Requirement
Copy each entry exactly, leaving nothing out.

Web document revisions
◆ ◆ ◆ ◆ ◆ ◆ ◆
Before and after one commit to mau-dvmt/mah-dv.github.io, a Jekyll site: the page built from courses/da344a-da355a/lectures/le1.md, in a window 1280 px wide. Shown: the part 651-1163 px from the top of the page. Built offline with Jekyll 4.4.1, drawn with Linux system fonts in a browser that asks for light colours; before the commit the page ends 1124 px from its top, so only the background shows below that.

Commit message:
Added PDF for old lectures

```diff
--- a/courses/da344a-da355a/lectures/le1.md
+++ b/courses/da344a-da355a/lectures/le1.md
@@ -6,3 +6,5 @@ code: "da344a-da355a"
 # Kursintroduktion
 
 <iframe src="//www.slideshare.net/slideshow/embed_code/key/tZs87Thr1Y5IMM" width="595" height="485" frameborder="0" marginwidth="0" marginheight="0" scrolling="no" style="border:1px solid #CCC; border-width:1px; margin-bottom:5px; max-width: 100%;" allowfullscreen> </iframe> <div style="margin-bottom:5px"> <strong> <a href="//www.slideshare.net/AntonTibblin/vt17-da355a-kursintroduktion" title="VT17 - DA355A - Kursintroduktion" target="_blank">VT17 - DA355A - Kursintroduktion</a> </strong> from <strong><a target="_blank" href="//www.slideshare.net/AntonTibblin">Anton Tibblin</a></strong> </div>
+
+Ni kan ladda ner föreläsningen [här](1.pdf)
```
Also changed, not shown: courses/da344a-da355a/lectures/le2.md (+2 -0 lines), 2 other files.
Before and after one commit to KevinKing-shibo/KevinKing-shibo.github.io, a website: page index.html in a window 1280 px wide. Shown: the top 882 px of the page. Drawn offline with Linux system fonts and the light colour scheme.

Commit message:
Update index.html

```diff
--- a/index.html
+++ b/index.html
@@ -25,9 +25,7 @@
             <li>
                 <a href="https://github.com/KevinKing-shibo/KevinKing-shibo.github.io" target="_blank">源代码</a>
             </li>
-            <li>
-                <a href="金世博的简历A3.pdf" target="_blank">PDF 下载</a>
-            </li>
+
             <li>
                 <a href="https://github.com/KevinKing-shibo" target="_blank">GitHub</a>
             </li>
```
◆ ◆ ◆ ◆ ◆ ◆ ◆
Exercise answer
Before and after one commit to mau-dvmt/mah-dv.github.io, a Jekyll site: the page built from courses/da344a-da355a/lectures/le1.md, in a window 1280 px wide. Shown: the part 651-1163 px from the top of the page. Built offline with Jekyll 4.4.1, drawn with Linux system fonts in a browser that asks for light colours; before the commit the page ends 1124 px from its top, so only the background shows below that.

Commit message:
Added PDF for old lectures

```diff
--- a/courses/da344a-da355a/lectures/le1.md
+++ b/courses/da344a-da355a/lectures/le1.md
@@ -6,3 +6,5 @@ code: "da344a-da355a"
 # Kursintroduktion
 
 <iframe src="//www.slideshare.net/slideshow/embed_code/key/tZs87Thr1Y5IMM" width="595" height="485" frameborder="0" marginwidth="0" marginheight="0" scrolling="no" style="border:1px solid #CCC; border-width:1px; margin-bottom:5px; max-width: 100%;" allowfullscreen> </iframe> <div style="margin-bottom:5px"> <strong> <a href="//www.slideshare.net/AntonTibblin/vt17-da355a-kursintroduktion" title="VT17 - DA355A - Kursintroduktion" target="_blank">VT17 - DA355A - Kursintroduktion</a> </strong> from <strong><a target="_blank" href="//www.slideshare.net/AntonTibblin">Anton Tibblin</a></strong> </div>
+
+Ni kan ladda ner föreläsningen [här](1.pdf)
```
Also changed, not shown: courses/da344a-da355a/lectures/le2.md (+2 -0 lines), 2 other files.
Before and after one commit to KevinKing-shibo/KevinKing-shibo.github.io, a website: page index.html in a window 1280 px wide. Shown: the top 882 px of the page. Drawn offline with Linux system fonts and the light colour scheme.

Commit message:
Update index.html

```diff
--- a/index.html
+++ b/index.html
@@ -25,9 +25,7 @@
             <li>
                 <a href="https://github.com/KevinKing-shibo/KevinKing-shibo.github.io" target="_blank">源代码</a>
             </li>
-            <li>
-                <a href="金世博的简历A3.pdf" target="_blank">PDF 下载</a>
-            </li>
+
             <li>
                 <a href="https://github.com/KevinKing-shibo" target="_blank">GitHub</a>
             </li>
```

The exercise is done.